Who decides what is Good or Higher? Who decides who decides? The collective? Those who represent the collective? Those who claim to represent the collective? Those who have the power to decide on behalf of the collective? Those who have the power and just pretend to decide on behalf of the collective? Those who convince the collective that they are deciding on behalf of the collective or for the good of the collective?
To convert a mainly political matter into a totally psychological matter has always been a tactic dear to socio-political establishments to maintain their power and to maintain the status quo (or to change it to their interests), particularly to totalitarian systems such as the Stalinist Soviet Union or the Maoist China or Nazi Germany. That is what the Re-education Camps and Gulags were for, in terms of the justification given for their existence.
There is no reason why a Capitalist Establishment can’t or won’t use this tactic.
We do know for sure about the use of medical ‘treatment’ for gender-related ‘illnesses’ or ‘disorders’ or ‘diseases’. That is not a Conspiracy Theory. The people — good people, nice people — genuinely hated and dreaded the people with such ‘illnesses’ or ‘disorders’ or ‘diseases’, to the extent we hate pedophiles, for example. In many societies, such gender related phobias (is that the right word, considering what I just said about the psychological and the political?) are still the norm. Not just phobias (or whatever is the right term), there are still laws applying them.
The one below is a less benign case of the same phenomenon, hinting towards the malignant form:
This one, as the others, shows the pushes and pulls (well, technically only pulls) of gravitation between entities, both good and evil, whether in the same person or not, and also (more importantly) between the individual evil and the collective evil. The political here is much more explicit. The psychological is just what humans are. The political is what humans have made for themselves, collectively. That last one is the keyword.
In that case, are there some Special Ones or Chosen Ones, or is the Higher or the Good for everyone?
In the fight between good and evil, the evil always has the upper hand. This is almost a cliche. But also in the fight between the individual evil and the collective evil, the latter is a guaranteed winner.
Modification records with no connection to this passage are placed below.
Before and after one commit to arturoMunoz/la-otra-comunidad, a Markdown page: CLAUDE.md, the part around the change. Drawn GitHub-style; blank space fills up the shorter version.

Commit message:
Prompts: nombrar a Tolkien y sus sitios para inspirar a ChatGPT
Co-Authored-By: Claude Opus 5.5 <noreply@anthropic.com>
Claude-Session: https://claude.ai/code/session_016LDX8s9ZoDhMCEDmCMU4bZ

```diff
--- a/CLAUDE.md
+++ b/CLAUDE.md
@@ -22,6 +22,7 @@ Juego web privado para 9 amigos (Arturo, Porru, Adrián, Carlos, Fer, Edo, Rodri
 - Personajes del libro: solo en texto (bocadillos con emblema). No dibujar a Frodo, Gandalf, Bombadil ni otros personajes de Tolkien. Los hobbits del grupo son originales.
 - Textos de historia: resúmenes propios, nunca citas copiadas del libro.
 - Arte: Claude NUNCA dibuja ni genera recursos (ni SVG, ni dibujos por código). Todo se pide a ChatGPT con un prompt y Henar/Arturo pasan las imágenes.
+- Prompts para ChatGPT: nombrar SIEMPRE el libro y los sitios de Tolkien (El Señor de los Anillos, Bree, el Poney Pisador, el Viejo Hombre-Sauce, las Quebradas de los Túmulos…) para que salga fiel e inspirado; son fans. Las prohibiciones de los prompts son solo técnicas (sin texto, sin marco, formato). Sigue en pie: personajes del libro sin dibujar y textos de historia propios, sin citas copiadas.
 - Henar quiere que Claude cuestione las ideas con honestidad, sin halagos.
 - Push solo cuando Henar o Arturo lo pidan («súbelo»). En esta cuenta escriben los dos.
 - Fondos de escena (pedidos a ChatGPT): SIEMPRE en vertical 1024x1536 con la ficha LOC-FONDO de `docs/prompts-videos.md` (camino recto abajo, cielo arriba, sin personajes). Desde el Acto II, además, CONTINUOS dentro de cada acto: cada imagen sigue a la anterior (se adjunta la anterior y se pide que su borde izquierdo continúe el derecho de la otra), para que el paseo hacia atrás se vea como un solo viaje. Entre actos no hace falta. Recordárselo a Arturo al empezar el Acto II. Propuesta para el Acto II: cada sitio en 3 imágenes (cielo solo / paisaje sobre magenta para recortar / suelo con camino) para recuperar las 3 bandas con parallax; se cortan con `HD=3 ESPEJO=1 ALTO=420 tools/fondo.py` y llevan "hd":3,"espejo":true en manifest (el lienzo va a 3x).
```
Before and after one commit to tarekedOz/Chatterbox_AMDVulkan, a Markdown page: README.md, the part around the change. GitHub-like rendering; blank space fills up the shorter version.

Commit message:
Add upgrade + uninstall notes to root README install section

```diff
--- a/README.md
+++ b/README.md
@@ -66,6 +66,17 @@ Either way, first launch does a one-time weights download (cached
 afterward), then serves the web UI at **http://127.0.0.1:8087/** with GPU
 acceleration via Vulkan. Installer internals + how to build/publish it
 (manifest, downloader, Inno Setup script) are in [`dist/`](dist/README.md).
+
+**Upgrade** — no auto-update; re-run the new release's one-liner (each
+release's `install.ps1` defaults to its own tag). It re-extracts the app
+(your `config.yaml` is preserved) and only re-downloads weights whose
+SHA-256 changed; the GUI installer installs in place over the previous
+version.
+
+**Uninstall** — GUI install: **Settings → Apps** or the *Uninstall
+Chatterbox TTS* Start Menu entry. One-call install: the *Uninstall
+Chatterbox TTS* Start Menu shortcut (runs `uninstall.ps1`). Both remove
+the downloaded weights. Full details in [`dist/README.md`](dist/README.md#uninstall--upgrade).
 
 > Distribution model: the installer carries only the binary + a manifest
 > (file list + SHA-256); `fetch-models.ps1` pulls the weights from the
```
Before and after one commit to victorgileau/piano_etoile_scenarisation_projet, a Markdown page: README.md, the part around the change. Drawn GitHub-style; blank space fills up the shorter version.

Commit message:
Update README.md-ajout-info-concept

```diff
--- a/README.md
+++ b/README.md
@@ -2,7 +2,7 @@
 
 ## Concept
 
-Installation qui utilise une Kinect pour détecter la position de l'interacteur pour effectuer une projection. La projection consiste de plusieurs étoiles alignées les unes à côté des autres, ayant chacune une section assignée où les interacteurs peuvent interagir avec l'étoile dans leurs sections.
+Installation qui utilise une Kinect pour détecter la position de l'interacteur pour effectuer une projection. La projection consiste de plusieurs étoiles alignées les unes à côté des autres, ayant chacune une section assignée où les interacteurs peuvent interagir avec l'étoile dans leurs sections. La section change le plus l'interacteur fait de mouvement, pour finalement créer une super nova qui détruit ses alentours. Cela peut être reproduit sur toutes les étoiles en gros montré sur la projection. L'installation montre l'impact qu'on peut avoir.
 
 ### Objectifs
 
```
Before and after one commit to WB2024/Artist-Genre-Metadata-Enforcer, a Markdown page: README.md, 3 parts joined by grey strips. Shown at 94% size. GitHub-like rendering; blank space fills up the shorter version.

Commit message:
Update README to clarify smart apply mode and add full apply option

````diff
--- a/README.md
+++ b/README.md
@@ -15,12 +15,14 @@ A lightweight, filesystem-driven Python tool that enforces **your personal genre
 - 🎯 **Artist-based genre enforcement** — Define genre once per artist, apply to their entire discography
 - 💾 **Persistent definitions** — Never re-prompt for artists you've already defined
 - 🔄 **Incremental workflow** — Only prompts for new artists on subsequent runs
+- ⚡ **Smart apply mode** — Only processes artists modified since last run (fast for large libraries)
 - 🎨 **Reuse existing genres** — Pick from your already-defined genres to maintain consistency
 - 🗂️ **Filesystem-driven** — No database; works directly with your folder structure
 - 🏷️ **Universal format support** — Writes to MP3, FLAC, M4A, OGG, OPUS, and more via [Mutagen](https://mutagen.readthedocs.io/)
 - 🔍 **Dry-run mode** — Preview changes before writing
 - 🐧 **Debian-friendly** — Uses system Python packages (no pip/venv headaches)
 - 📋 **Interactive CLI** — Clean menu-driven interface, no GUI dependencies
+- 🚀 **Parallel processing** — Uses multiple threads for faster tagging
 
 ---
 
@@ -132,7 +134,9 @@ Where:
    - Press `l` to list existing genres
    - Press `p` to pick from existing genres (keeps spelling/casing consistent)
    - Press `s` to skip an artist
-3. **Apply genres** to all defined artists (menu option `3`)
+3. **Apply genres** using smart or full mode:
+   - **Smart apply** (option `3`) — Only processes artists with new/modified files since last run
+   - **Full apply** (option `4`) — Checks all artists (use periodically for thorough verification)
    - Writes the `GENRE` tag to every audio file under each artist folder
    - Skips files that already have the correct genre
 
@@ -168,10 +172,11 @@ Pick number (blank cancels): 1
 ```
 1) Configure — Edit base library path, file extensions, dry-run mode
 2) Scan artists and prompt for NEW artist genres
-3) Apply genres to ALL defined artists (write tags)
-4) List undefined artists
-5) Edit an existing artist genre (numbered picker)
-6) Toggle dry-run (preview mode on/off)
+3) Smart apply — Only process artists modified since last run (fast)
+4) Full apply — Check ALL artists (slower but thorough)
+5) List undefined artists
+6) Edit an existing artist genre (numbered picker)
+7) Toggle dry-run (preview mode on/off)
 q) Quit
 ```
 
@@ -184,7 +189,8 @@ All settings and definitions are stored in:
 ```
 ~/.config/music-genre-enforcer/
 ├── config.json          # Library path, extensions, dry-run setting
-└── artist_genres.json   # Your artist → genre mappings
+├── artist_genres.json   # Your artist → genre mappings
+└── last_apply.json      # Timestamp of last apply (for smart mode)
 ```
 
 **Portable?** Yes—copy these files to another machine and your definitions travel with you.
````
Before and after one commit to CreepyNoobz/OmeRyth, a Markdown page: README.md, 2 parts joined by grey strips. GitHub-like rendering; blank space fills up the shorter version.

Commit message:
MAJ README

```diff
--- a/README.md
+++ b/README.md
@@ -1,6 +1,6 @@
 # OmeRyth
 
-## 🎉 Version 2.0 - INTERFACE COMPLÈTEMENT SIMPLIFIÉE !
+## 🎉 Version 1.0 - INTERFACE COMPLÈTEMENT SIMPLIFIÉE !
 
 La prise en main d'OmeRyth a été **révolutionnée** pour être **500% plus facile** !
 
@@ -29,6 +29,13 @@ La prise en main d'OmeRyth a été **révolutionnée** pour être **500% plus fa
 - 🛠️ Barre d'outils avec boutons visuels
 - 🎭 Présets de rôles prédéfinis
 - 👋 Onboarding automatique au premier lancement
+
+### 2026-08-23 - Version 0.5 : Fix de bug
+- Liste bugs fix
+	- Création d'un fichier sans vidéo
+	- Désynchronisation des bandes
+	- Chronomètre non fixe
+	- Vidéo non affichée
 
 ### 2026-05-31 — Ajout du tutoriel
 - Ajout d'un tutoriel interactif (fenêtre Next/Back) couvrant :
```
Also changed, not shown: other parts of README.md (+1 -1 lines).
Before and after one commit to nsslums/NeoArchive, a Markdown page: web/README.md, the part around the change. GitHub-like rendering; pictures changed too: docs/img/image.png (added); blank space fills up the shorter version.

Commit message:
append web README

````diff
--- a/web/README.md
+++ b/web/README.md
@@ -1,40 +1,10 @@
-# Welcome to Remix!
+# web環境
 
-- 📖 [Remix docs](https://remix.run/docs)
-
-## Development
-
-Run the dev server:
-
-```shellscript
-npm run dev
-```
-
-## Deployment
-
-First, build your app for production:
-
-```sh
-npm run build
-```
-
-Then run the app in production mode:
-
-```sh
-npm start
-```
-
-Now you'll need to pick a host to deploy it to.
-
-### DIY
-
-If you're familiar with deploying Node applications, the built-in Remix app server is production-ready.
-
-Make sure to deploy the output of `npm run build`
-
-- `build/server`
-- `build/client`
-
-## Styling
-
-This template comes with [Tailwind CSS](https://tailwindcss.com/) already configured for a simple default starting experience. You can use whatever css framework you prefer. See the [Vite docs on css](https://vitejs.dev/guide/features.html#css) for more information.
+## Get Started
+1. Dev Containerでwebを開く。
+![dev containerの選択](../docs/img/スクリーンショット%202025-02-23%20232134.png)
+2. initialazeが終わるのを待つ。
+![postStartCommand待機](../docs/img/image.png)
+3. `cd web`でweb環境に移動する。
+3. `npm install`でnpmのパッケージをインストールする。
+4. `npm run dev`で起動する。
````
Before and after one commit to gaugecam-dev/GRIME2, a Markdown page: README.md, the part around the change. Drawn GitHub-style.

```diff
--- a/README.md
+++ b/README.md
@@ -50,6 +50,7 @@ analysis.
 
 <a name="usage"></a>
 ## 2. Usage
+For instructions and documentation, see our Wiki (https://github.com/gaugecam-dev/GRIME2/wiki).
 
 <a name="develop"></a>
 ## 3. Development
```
The collective just brushes aside the individual good. And it crushes the individual evil as a giant can crush a little thing. It does that only when the interests between the two don’t align well. Otherwise, they can get along just fine. That is part of how the world works.
There is less evil in a room with a view. A room at the top, however, is a very different matter. The evil there is immeasurably more.
The room at the top is the control centre of the technologies of power. An evil Mademoiselle or a Monsieur is just the kind of asset that they need there.
Only as long as the interests align.
A room at the top comes, not only with a view, but with much evil, with or without the Mademoiselle or the Monsieur.
Ever since our fabulous victory
And after that a repeat triumph
We have been working very hard
But what you have seen so far
Is just a small trailer, a teaser
The full movie is yet to come
That kick you feel in the stomach
That sent you all reeling for long
Accompanied by a hit on the head
As well as our aim for the jugular
Is all just one of our action scenes
Don’t you know that poem?
This is just the beginning
Of our love affair with you
You just wait and watch to see
What is still waiting to happen